In a joint statement released on Thursday, the United States, the United Kingdom, the European Union and Canada imposed further sanctions on Belarus, accusing the Lukashenko government of human right violations and "orchestrating" irregular migration at EU borders.
The statement said that the group remained committed to supporting the democratic aspirations of the people of Belarus, despite the government's continued push to silence them.
In the latest round of sanctions, the UK froze the assets of OJSC Belaruskali, a state-owned Belarusian potash fertilizer producer, while the U.S. tightened its sanctions against the company, after having already blacklisted them in August.
The fresh sanctions aim to crack down on the Lukashenko government's continued human rights violations, as well as the on-going migration crisis along the Eastern European country's border with Poland, Lithuania and Latvia, which the West has blamed Belarus for.
Austrian Chancellor Alexander Schallenberg said Thursday, that he will be stepping down from his position, once his conservative People's Party agrees on its next leader, after Sebastian Kurz also announced he was quitting the political arena altogether.
In a written statement, Schallenberg said he was stepping down to make way for whoever takes over as leader of the party.
Pundits say Interior Minister Karl Nehammer, who has been an enforcer on Kurz's hard line on immigration, is most likely to become party leader and chancellor, when the People's Party leadership meets on Friday to pick a successor.
Former Foreign Minister Schallenberg became chancellor in October, following the resignation of Kurz.
New York City is known as the 'Big Apple', but come holiday season, it's also known for it's massive Christmas tree at the Rockefeller Center.
And on Wednesday night, crowds returned to Midtown Manhattan for the 89th annual lighting of the Rockefeller Center Christmas tree, officially kicking off the holiday season in the usual fashion.
This year's event was open to the general public for the first time since the start of the COVID-19 pandemic, as last year's gathering saw strict COVID-19 restrictions.
The massive tree was lit using more than 50-thousand multi-colored LED lights, a 400 kilogram star with at least 70 spikes covered in 3 million crystals.

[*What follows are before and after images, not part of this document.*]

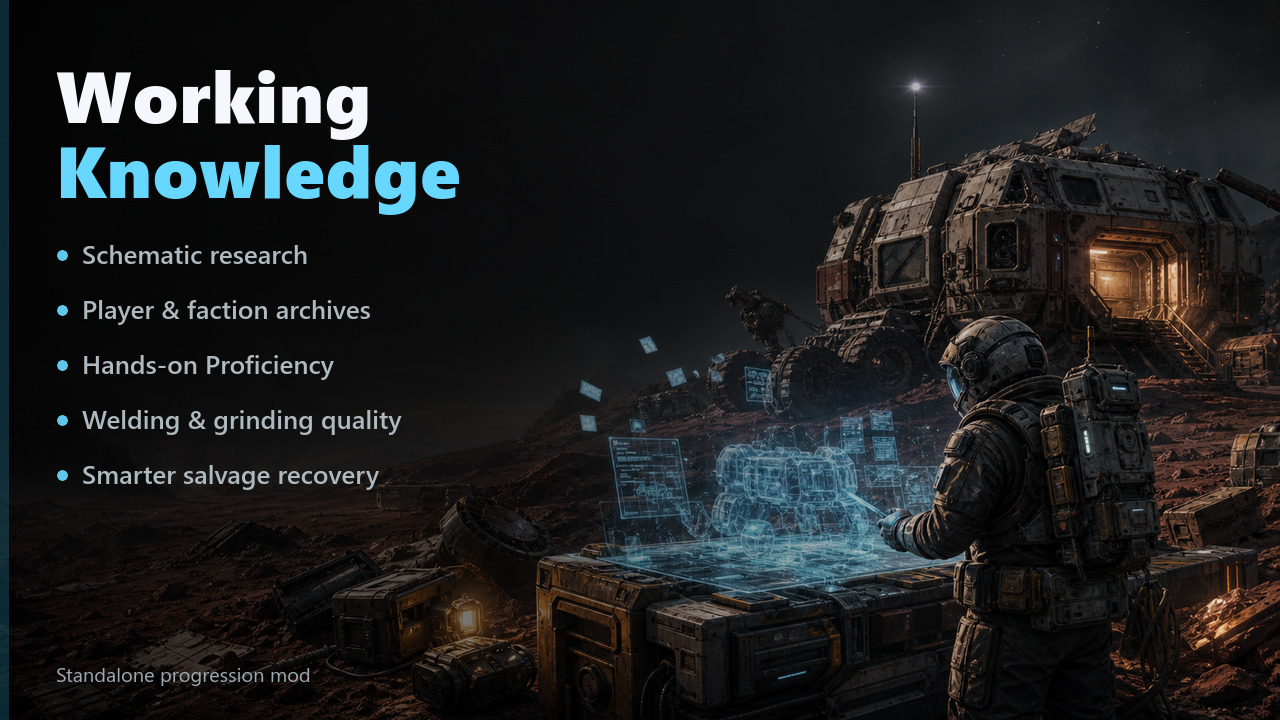
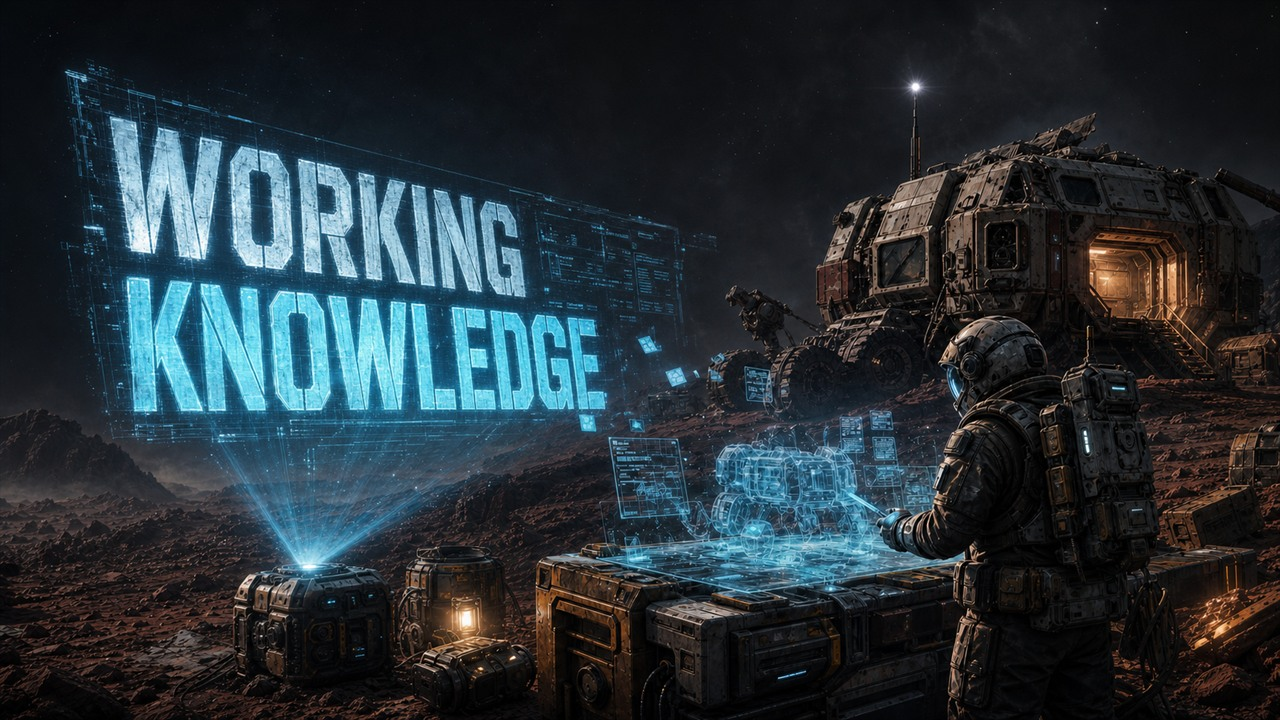
art: refresh Working Knowledge thumbnail

diff --git a/docs/WorkingKnowledge/changelog.md b/docs/WorkingKnowledge/changelog.md
@@ -27,6 +27,8 @@ Kept complete vanilla variant sets in one schematic family. In particular, the S
 
 Regenerated vanilla research bindings, hidden unlockers, exact Data Schematics, the runtime catalog, block-variant overrides, radial-menu data, and balance audits from the current 1.210 game definitions.
 
+Replaced the Workshop thumbnail with cohesive field-engineering key art. The title is now an in-world holographic research projection instead of a flat text panel, with a simpler composition designed to remain recognizable at Workshop-card size.
+
 ## 0.13.0 - Extensible Schematic Groups
 
 Working Knowledge Layers can now extend the research model instead of assigning every supported block to one of the built-in schematic families.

The 12-ton, 24-meter tall Norway Spruce will be on display through early January.
Lee Seung-jae, Arirang News.